The American Musical Instrument Society (AMIS) promotes better understanding of all aspects of the history, design, construction, restoration, and usage of musical instruments in all cultures and from all periods. In June 2022, their annual meeting was held at Studio Bell, home of the National Music Centre.
The Pervasive use of English in Electronic Music Instrument Design and its Effect on Non-native Speakers
Pablo Dodero Carrillo
Pablo Dodero Carrillo is a musician from Tijuana, México, based in San Diego, CA. He is currently pursuing a PhD in Integrative Studies at UCSD. His areas of academic interest relate to musical instrument manufacturing in globalized markets, technical language, and creativity. His work pulls from his experience as a buyer and seller at a music instrument shop specializing in norteño and mariachi instruments, as well as the use of modular synthesis in his own practice. He is an active member of the Tijuana and San Diego DIY communities, a touring musician, and a DJ. He also contributes to Remezcla and Reverb.com, reviewing and showcasing Latin American experimental artists and instruments.

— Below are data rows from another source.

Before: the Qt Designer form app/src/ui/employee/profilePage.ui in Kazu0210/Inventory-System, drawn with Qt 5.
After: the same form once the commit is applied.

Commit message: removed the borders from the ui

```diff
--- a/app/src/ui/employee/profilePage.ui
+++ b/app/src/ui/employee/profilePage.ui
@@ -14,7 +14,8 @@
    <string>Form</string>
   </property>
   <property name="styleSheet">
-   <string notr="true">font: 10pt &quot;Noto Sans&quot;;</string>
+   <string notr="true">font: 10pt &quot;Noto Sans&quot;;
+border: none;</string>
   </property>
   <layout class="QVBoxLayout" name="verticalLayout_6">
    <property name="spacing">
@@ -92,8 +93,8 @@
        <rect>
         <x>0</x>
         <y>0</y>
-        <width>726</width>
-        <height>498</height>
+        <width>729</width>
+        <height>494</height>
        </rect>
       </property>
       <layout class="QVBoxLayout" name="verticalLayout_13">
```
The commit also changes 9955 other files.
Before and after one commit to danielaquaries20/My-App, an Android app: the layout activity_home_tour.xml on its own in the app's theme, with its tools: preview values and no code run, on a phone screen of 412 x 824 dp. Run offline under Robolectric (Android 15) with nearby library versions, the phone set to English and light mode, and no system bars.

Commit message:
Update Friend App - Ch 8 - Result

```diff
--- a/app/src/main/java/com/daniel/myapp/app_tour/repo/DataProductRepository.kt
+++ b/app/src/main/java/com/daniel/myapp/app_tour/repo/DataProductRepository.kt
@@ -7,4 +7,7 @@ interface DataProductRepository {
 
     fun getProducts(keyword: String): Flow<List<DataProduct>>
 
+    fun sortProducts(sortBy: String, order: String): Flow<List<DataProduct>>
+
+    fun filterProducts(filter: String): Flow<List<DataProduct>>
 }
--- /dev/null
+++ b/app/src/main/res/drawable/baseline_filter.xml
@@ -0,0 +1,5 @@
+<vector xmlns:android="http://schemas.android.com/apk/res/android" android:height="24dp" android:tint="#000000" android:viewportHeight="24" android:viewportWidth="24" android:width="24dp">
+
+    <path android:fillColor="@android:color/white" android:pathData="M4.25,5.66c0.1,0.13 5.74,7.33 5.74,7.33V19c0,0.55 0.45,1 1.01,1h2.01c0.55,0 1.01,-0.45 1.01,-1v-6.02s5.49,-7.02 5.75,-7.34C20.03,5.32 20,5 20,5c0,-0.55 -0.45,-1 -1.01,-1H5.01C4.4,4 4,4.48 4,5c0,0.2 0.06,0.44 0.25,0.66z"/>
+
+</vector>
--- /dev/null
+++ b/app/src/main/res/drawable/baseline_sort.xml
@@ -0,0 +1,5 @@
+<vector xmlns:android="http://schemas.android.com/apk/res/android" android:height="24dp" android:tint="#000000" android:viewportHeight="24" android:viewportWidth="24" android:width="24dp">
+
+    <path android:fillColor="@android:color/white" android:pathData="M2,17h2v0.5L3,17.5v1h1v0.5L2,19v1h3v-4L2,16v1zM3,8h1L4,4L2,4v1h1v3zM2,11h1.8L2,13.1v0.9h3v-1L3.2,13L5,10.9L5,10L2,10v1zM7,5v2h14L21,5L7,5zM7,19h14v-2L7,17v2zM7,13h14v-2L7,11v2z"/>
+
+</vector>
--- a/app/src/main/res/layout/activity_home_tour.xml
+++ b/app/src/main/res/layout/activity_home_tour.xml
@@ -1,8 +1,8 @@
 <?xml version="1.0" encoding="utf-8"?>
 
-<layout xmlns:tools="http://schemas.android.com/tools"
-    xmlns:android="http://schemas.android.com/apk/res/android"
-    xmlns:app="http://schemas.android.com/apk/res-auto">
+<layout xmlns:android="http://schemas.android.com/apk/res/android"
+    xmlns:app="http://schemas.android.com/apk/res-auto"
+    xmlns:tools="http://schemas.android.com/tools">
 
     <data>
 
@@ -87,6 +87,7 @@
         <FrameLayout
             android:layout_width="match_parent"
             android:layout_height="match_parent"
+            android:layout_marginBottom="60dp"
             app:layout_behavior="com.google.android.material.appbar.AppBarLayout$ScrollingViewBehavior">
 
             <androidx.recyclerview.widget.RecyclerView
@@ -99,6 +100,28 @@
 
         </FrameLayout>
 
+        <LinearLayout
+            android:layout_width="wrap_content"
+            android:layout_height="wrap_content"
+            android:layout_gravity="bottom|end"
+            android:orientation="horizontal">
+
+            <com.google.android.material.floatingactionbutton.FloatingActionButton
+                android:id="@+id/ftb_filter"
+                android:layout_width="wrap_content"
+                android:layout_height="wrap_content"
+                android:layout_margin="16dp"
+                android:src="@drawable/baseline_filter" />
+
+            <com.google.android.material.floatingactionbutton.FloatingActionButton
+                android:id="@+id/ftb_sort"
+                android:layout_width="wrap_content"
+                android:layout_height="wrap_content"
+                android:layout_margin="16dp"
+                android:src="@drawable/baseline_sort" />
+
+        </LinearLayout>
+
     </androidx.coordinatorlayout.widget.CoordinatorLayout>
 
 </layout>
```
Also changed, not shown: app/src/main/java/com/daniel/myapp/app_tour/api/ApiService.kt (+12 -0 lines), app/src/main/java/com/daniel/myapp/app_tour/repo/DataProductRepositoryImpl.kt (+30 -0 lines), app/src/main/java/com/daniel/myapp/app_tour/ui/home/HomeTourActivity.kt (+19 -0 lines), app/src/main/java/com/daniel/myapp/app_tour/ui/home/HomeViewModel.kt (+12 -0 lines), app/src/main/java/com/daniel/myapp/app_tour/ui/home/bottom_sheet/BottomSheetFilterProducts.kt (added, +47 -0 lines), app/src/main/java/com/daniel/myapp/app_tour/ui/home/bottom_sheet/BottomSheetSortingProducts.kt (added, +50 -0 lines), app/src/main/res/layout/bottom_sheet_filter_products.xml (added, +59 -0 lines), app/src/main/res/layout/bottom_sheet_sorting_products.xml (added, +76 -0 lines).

The technical language surrounding electronic musical instruments is continually expanding with increased popularity and use. The field’s prioritization of English, the most commonly used language among manufacturers, presents a language barrier for non-native English speakers. New generations of independent electronic music instrument developers in countries like Mexico utilize a mix of English and Spanish to label and describe the features and functions of their products. This is due to a lack of terminology in Spanish coupled with a desire to compete in the global market to reach more users. In this talk, I highlight current examples in which Mexican builders like Paradox are forced to combine languages and are actively searching for creative ways to enrich audio jargon in Spanish. Additionally, the talk will explore how this language barrier potentially stifles the creativity of electronic music instrument developers and users outside English-speaking regions.